Every line in the data below that has the word "model" should be returned.

[SOURCE DATA Boundary: Start]

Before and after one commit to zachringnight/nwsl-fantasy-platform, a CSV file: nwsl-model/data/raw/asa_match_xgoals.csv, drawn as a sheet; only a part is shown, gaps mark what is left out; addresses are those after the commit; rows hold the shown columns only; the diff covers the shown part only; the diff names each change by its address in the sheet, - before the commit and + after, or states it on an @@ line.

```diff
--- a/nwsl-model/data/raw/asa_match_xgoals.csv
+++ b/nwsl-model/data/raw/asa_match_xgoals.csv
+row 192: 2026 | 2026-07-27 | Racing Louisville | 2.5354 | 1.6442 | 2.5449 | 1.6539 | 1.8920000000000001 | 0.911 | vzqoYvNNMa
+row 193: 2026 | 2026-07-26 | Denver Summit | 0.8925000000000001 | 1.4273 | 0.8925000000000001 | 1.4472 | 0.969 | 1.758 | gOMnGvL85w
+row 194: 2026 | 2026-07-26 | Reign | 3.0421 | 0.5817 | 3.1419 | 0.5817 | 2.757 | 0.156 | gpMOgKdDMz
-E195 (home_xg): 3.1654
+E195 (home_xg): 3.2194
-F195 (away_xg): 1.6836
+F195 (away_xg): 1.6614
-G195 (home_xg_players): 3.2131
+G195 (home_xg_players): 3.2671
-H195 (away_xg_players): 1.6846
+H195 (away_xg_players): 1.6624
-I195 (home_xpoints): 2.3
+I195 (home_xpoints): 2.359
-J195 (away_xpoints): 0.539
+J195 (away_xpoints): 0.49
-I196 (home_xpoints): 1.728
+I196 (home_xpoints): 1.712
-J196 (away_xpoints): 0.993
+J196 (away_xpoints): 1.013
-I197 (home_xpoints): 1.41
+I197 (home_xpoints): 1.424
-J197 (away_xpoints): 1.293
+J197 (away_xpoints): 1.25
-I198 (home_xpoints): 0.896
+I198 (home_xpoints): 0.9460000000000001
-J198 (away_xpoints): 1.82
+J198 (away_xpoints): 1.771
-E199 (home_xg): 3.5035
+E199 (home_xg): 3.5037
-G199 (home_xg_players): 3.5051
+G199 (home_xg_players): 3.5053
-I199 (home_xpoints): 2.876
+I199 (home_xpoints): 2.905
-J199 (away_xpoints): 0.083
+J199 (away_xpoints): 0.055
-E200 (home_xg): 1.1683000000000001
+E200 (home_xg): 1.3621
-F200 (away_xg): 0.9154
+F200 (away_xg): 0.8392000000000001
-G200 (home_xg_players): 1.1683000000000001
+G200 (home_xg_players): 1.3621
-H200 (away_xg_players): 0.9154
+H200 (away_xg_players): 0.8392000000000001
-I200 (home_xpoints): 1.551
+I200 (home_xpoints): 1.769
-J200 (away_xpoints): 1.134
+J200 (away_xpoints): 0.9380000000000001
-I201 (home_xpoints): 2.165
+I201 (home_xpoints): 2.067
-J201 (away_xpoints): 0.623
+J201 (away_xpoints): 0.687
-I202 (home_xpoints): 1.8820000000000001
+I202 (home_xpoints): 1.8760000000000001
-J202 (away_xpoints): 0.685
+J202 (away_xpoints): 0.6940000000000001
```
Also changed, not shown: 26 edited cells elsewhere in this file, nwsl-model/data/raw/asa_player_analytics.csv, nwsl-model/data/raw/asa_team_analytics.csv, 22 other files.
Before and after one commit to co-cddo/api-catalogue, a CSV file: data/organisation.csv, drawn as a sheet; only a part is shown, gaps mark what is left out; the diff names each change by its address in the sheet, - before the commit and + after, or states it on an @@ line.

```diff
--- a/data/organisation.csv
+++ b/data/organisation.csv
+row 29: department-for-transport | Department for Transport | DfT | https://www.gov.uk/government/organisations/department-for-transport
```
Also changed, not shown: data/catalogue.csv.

[SOURCE DATA Boundary: End]

- **ANSWER TO THE PROBLEM**:
Before and after one commit to zachringnight/nwsl-fantasy-platform, a CSV file: nwsl-model/data/raw/asa_match_xgoals.csv, drawn as a sheet; only a part is shown, gaps mark what is left out; addresses are those after the commit; rows hold the shown columns only; the diff covers the shown part only; the diff names each change by its address in the sheet, - before the commit and + after, or states it on an @@ line.
--- a/nwsl-model/data/raw/asa_match_xgoals.csv
+++ b/nwsl-model/data/raw/asa_match_xgoals.csv
Also changed, not shown: 26 edited cells elsewhere in this file, nwsl-model/data/raw/asa_player_analytics.csv, nwsl-model/data/raw/asa_team_analytics.csv, 22 other files.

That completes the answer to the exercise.